The latest loopop video takes a look at the Conductive Labs NLDR, a multi-part polyphonic arpeggiator.
The NDLR was introduced at Knobcon 2017. There, we talked with Conductive Labs’ Darryl McGee, who gave us an intro to the NDLR:
NLDR (pronounced “Noodler”) from Conductive Labs is quite a sequencer, if it can be called that at all.
If I had to summarize what makes it different, whereas with a typical sequencer, you enter notes to express your ideas – with NDLR you provide the musical ideas, and it takes care of the notes for you.
By “musical ideas” I mean a key, a scale, a live or programmed chord sequences, and “motifs” – which are a combination of note interval patterns and the rhythm with which they’re played.
Of course, the biggest question is – what are the trade-offs? What are you giving up by handing over partial control of your music to NDLR?
0:00 What is NDLR?
2:15 Interface overview
6:00 Controlling Drones
7:20 Pad parameters
9:45 Motif parts
11:20 Pattern options
12:35 Editing Rhythms
15:30 Using LFOs
16:20 Mod matrix
18:40 Hardware overview

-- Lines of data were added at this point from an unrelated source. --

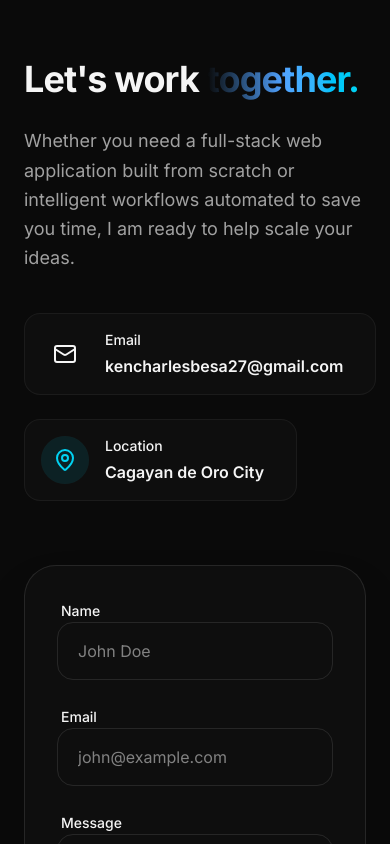
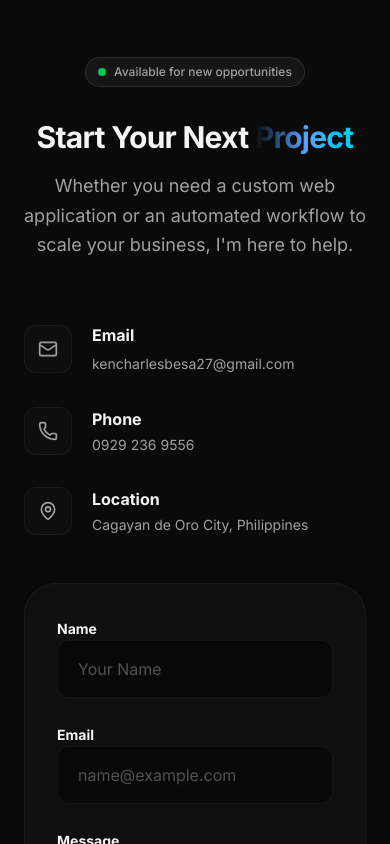
Before and after one commit to ken122704/portfolio, a Next.js app: page / in a window 390 px wide. Shown: the part 9820-10664 px from the top of the page. Built offline with nearby package versions, Linux system fonts and the light colour scheme.

Commit message:
fix: implement smooth scrolling, fix hydration mismatch, and build functional mobile dropdown navigation

```diff
--- a/components/Contact.tsx
+++ b/components/Contact.tsx
@@ -1,52 +1,95 @@
 "use client";
 
 import { motion } from "framer-motion";
-import { Mail, MapPin, Send } from "lucide-react";
+import { Mail, MapPin, Send, Phone } from "lucide-react";
+
+const itemVariants = {
+  initial: { opacity: 0, y: 10 },
+  animate: { opacity: 1, y: 0 },
+};
 
 export default function Contact() {
   return (
     <section id="contact" className="py-24 px-6 relative z-10">
       <div className="max-w-6xl mx-auto">
-        <div className="grid grid-cols-1 lg:grid-cols-2 gap-16 lg:gap-8">
 
-          {/* Left Column: Text & Info */}
+        {/* TOP SECTION: Centered Headers */}
+        <motion.div
+          initial={{ opacity: 0, y: 20 }}
+          whileInView={{ opacity: 1, y: 0 }}
+          viewport={{ once: false, margin: "-100px" }}
+          transition={{ duration: 0.5 }}
+          className="flex flex-col items-center text-center mb-16"
+        >
+          {/* Subtle Badge */}
+          <motion.div
+            initial="initial"
+            animate="animate"
+            variants={itemVariants}
+            className="inline-flex items-center gap-2 px-3 py-1.5 rounded-full border border-white/10 bg-white/5 mb-8"
+          >
+            <span className="relative flex h-2 w-2">
+              <span className="animate-ping absolute inline-flex h-full w-full rounded-full bg-green-400 opacity-75"></span>
+              <span className="relative inline-flex rounded-full h-2 w-2 bg-green-500"></span>
+            </span>
+            <span className="text-xs font-medium text-neutral-400 ">Available for new opportunities</span>
+          </motion.div>
+
+          <h2 className="text-3xl md:text-5xl font-bold tracking-tight mb-4">
+            <span className="text-foreground">Start Your Next </span>
+            <span className="bg-gradient-to-r from-brand via-blue-400 to-cyan-400 bg-clip-text text-transparent">Project</span>
+          </h2>
+
+          <p className="text-neutral-400 text-lg max-w-2xl leading-relaxed">
+            Whether you need a custom web application or an automated workflow to scale your business, I&apos;m here to help.
+          </p>
+        </motion.div>
+
+        {/* BOTTOM SECTION: Two Column Grid */}
+        <div className="grid grid-cols-1 lg:grid-cols-5 gap-12 lg:gap-8 items-start">
+
+          {/* Left Column: Contact Info Stack */}
           <motion.div
             initial={{ opacity: 0, x: -20 }}
             whileInView={{ opacity: 1, x: 0 }}
             viewport={{ once: false, margin: "-100px" }}
             transition={{ duration: 0.5 }}
-            className="flex flex-col justify-center"
+            className="lg:col-span-2 space-y-8 lg:pt-8"
           >
-            <h2 className="text-4xl md:text-5xl font-bold tracking-tight mb-6 leading-tight">
-              <span className="text-foreground">Let&apos;s work </span>
-              <span className="bg-gradient-to-r from-brand via-blue-400 to-cyan-400 bg-clip-text text-transparent"> together.</span>
-            </h2>
-
-            <p className="text-neutral-400 text-lg mb-10 max-w-md leading-relaxed">
-              Whether you need a full-stack web application built from scratch or intelligent workflows automated to save you time, I am ready to help scale your ideas.
-            </p>
-
-            <div className="space-y-6">
-              <div className="flex items-center gap-4 p-4 rounded-2xl bg-white/[0.02] border border-white/5 w-fit pr-8">
-                <div className="w-12 h-12 rounded-full bg-brand/10 flex items-center justify-center shrink-0">
-                  <Mail className="text-brand" size={24} />
+            {/* Email */}
+            <div className="flex items-center gap-5">
+              <div className="w-12 h-12 rounded-xl bg-white/[0.02] border border-white/5 flex items-center justify-center shrink-0">
+                <Mail className="text-neutral-400" size={20} />
               </div>
               <div>
-                  <p className="text-sm text-foreground/50 font-medium mb-1">Email</p>
-                  <a href="mailto:kencharlesbesa27@gmail.com" className="text-foreground font-semibold hover:text-brand transition-colors">
+                <p className="text-base text-foreground font-bold mb-1">Email</p>
+                <a href="mailto:kencharlesbesa27@gmail.com" className="text-neutral-400 text-sm hover:text-cyan-400 transition-colors">
                   kencharlesbesa27@gmail.com
                 </a>
               </div>
             </div>
 
-              <div className="flex items-center gap-4 p-4 rounded-2xl bg-white/[0.02] border border-white/5 w-fit pr-8">
-                <div className="w-12 h-12 rounded-full bg-cyan-400/10 flex items-center justify-center shrink-0">
-                  <MapPin className="text-cyan-400" size={24} />
+            {/* Phone */}
+            <div className="flex items-center gap-5">
+              <div className="w-12 h-12 rounded-xl bg-white/[0.02] border border-white/5 flex items-center justify-center shrink-0">
+                <Phone className="text-neutral-400" size={20} />
               </div>
               <div>
-                  <p className="text-sm text-foreground/50 font-medium mb-1">Location</p>
-                  <p className="text-foreground font-semibold">Cagayan de Oro City</p>
+                <p className="text-base text-foreground font-bold mb-1">Phone</p>
+                <p className="text-neutral-400 text-sm">
+                  0929 236 9556
+                </p>
               </div>
+            </div>
+
+            {/* Location */}
+            <div className="flex items-center gap-5">
+              <div className="w-12 h-12 rounded-xl bg-white/[0.02] border border-white/5 flex items-center justify-center shrink-0">
+                <MapPin className="text-neutral-400" size={20} />
+              </div>
+              <div>
+                <p className="text-base text-foreground font-bold mb-1">Location</p>
+                <p className="text-neutral-400 text-sm">Cagayan de Oro City, Philippines</p>
               </div>
             </div>
           </motion.div>
@@ -57,49 +100,48 @@ export default function Contact() {
             whileInView={{ opacity: 1, x: 0 }}
             viewport={{ once: false, margin: "-100px" }}
             transition={{ duration: 0.5, delay: 0.2 }}
+            className="lg:col-span-3"
           >
             <form
               onSubmit={(e) => e.preventDefault()}
-              className="p-8 md:p-10 rounded-[2rem] bg-white/[0.02] border border-white/10 shadow-2xl relative overflow-hidden"
+              className="p-8 rounded-[2rem] bg-neutral-900/40 border border-white/5 shadow-2xl relative overflow-hidden"
             >
-              {/* Form Glow Effect */}
-              <div className="absolute top-0 right-0 w-64 h-64 bg-brand/10 blur-[80px] rounded-full pointer-events-none" />
-
               <div className="space-y-6 relative z-10">
                 <div className="grid grid-cols-1 sm:grid-cols-2 gap-6">
                   <div className="space-y-2">
-                    <label htmlFor="name" className="text-sm font-medium text-foreground/70 ml-1">Name</label>
+                    <label htmlFor="name" className="text-sm font-bold text-foreground">Name</label>
                     <input
                       type="text"
                       id="name"
-                      className="w-full px-5 py-4 rounded-2xl bg-background border border-white/10 text-foreground placeholder:text-foreground/30 focus:outline-none focus:border-brand/50 focus:bg-white/[0.02] transition-all"
-                      placeholder="John Doe"
+                      className="w-full px-5 py-4 rounded-xl bg-black/40 border border-white/5 text-foreground placeholder:text-neutral-600 focus:outline-none focus:border-indigo-500/50 transition-all"
+                      placeholder="Your Name"
                     />
                   </div>
                   <div className="space-y-2">
-                    <label htmlFor="email" className="text-sm font-medium text-foreground/70 ml-1">Email</label>
+                    <label htmlFor="email" className="text-sm font-bold text-foreground">Email</label>
                     <input
                       type="email"
                       id="email"
-                      className="w-full px-5 py-4 rounded-2xl bg-background border border-white/10 text-foreground placeholder:text-foreground/30 focus:outline-none focus:border-brand/50 focus:bg-white/[0.02] transition-all"
-                      placeholder="john@example.com"
+                      className="w-full px-5 py-4 rounded-xl bg-black/40 border border-white/5 text-foreground placeholder:text-neutral-600 focus:outline-none focus:border-indigo-500/50 transition-all"
+                      placeholder="name@example.com"
                     />
                   </div>
                 </div>
 
                 <div className="space-y-2">
-                  <label htmlFor="message" className="text-sm font-medium text-foreground/70 ml-1">Message</label>
+                  <label htmlFor="message" className="text-sm font-bold text-foreground">Message</label>
                   <textarea
                     id="message"
                     rows={5}
-                    className="w-full px-5 py-4 rounded-2xl bg-background border border-white/10 text-foreground placeholder:text-foreground/30 focus:outline-none focus:border-brand/50 focus:bg-white/[0.02] transition-all resize-none"
+                    className="w-full px-5 py-4 rounded-xl bg-black/40 border border-white/5 text-foreground placeholder:text-neutral-600 focus:outline-none focus:border-indigo-500/50 transition-all resize-none"
                     placeholder="Tell me about your project..."
                   />
                 </div>
 
                 <button
                   type="submit"
-                  className="w-full flex items-center justify-center gap-2 px-8 py-4 bg-white text-black rounded-full font-bold hover:bg-gray-200 transition-colors group"
+                  // Using the vibrant indigo from your design
+                  className="w-full flex items-center justify-center gap-2 px-8 py-4 bg-white text-black rounded-xl font-bold hover:bg-white-400 transition-colors group"
                 >
                   Send Message
                   <Send size={18} className="group-hover:translate-x-1 group-hover:-translate-y-1 transition-transform" />
--- a/components/Projects.tsx
+++ b/components/Projects.tsx
@@ -59,7 +59,7 @@ export default function Projects() {
     : projectsData.filter(project => project.category === filter);
 
   return (
-    <section id="experience" className="py-24 px-6 relative z-10">
+    <section id="projects" className="py-24 px-6 relative z-10">
       <div className="max-w-7xl mx-auto">
         <div className="flex flex-col md:flex-row md:items-end justify-between mb-16 gap-8">
           <motion.div
```
Lines whose indentation alone changed are shown as unchanged.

19:30 Pros and cons
Details on the NDLR are available at the Conductive Labs site.